» **Edit tracking data**
□ □ □ □ □

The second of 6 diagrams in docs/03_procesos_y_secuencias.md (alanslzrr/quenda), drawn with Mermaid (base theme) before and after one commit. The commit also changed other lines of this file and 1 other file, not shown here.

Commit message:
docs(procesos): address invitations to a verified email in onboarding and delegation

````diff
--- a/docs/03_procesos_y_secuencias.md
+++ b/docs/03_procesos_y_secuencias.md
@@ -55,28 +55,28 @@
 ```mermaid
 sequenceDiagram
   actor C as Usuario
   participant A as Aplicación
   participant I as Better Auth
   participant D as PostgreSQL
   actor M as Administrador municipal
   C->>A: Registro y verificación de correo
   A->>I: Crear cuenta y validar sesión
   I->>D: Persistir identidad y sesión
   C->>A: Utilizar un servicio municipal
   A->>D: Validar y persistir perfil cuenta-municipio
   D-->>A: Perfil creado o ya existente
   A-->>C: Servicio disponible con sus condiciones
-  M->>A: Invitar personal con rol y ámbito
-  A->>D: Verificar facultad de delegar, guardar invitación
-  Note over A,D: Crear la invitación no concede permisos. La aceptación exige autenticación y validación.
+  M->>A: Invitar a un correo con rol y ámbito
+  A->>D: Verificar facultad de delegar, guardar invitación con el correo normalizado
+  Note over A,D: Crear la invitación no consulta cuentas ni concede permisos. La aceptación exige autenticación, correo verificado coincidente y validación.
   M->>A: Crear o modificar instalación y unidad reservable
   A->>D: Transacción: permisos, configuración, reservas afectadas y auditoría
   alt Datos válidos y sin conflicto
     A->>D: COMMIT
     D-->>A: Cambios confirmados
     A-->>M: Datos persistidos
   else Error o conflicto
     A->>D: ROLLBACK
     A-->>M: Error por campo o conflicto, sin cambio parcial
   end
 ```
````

□ □ □ □ □

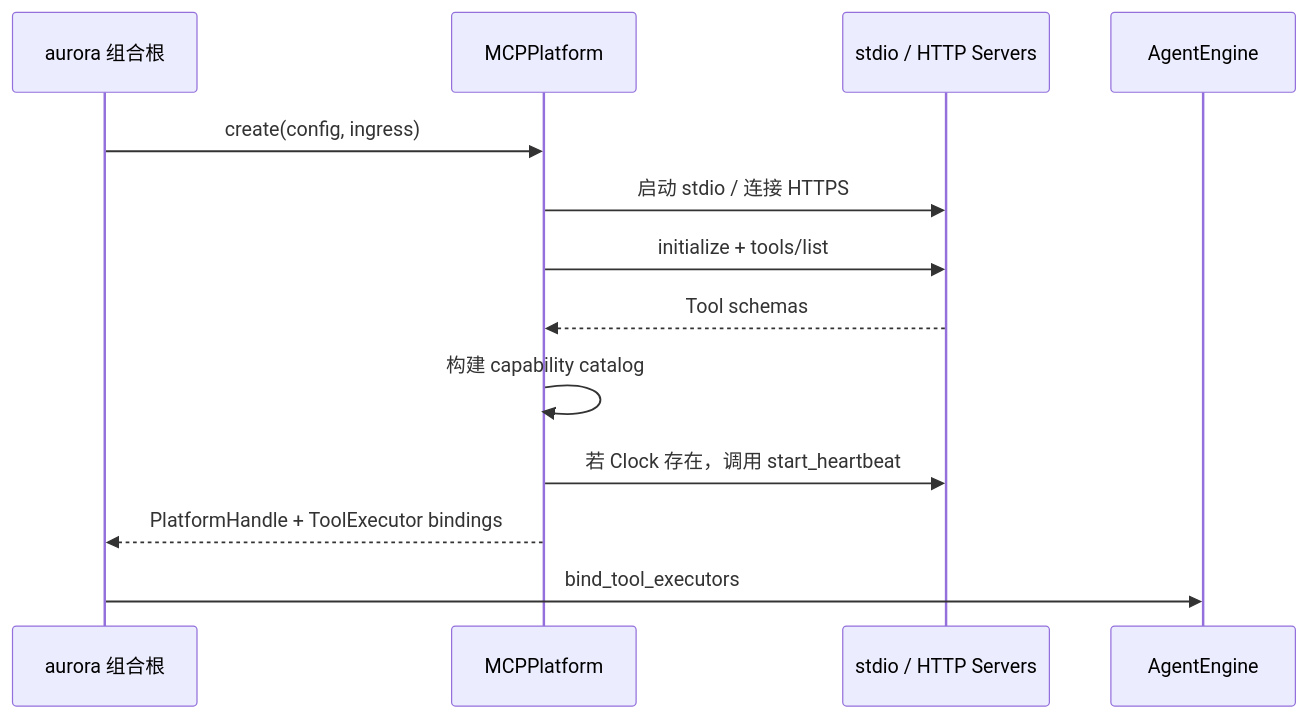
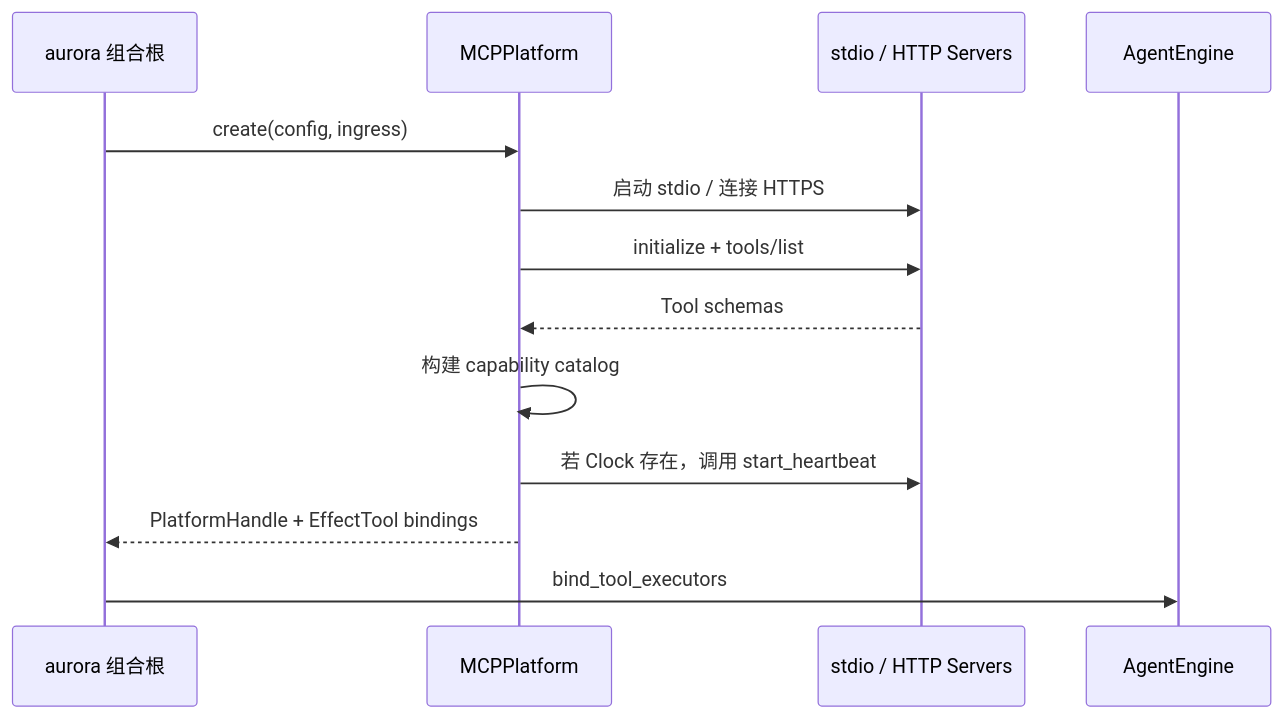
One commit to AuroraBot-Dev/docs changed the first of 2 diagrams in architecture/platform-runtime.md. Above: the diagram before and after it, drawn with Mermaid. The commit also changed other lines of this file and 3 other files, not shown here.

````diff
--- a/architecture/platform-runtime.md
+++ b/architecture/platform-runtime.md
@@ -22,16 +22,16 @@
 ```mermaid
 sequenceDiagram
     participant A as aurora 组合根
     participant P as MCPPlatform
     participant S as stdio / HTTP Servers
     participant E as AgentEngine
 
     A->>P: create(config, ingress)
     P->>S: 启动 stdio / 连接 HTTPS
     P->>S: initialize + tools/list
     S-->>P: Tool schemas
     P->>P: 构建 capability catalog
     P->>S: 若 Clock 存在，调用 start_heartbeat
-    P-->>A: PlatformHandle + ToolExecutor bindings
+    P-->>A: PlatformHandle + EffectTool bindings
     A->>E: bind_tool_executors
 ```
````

□ □ □ □ □

» **Task**
Please make an exact copy of the lines above from the line with "participant D as PostgreSQL" through the line with "D-->>A: Perfil creado o ya existente", both ends included.

» **Answer for the task**
   participant D as PostgreSQL
   actor M as Administrador municipal
   C->>A: Registro y verificación de correo
   A->>I: Crear cuenta y validar sesión
   I->>D: Persistir identidad y sesión
   C->>A: Utilizar un servicio municipal
   A->>D: Validar y persistir perfil cuenta-municipio
   D-->>A: Perfil creado o ya existente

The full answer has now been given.